THE PROBLEM »
What is the number of lines in these entries that include "components"? Write that number and no other text.

RAW DATA »
******

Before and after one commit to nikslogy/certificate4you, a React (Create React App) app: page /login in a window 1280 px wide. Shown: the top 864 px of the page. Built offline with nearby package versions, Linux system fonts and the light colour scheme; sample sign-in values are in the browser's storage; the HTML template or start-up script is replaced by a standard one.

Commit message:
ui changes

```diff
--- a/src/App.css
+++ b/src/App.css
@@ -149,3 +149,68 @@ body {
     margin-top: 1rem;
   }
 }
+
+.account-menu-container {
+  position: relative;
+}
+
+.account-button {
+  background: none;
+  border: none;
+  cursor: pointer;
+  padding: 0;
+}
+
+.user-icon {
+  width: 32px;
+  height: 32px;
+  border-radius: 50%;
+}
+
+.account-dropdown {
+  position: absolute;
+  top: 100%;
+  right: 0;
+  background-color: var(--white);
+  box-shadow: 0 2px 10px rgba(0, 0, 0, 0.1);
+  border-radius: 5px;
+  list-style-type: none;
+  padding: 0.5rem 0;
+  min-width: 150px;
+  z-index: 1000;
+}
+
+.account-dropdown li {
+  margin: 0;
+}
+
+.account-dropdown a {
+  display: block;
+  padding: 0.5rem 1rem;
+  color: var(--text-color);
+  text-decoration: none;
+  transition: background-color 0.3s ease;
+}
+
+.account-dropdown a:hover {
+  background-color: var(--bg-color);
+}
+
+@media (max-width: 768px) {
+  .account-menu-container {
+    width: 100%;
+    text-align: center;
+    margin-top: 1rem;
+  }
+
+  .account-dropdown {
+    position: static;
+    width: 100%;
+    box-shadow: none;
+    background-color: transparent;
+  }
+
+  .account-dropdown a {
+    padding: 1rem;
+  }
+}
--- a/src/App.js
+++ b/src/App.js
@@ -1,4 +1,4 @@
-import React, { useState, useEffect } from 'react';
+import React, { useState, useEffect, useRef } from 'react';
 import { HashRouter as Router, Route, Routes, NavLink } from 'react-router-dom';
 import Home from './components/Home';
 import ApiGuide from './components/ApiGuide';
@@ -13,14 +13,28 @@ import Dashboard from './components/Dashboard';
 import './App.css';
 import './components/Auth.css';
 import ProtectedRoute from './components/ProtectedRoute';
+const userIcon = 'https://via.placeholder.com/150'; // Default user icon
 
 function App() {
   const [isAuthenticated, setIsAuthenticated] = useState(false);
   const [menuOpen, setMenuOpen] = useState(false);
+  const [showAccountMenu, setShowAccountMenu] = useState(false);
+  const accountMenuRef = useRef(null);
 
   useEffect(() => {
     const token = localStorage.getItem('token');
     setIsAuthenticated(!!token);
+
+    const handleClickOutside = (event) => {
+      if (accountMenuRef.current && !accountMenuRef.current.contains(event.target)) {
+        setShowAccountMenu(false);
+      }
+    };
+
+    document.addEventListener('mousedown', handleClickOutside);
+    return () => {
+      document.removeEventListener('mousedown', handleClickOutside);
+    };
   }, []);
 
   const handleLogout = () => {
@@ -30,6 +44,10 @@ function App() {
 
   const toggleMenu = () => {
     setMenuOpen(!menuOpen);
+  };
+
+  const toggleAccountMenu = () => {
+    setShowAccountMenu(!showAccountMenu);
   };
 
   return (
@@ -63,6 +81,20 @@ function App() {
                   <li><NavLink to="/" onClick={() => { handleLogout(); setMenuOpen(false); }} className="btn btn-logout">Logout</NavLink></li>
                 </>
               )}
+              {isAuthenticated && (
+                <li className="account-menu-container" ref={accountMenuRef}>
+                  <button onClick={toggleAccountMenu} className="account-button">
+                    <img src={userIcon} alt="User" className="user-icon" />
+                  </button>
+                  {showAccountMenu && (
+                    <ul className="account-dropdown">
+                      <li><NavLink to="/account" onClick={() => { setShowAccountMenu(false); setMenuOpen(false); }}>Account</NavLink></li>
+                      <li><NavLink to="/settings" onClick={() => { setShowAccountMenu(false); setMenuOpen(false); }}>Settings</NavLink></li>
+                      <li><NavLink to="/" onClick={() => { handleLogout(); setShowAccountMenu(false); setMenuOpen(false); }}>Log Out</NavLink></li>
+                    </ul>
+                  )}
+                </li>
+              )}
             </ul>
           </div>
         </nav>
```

******

SOLUTION TO THIS EXERCISE »
5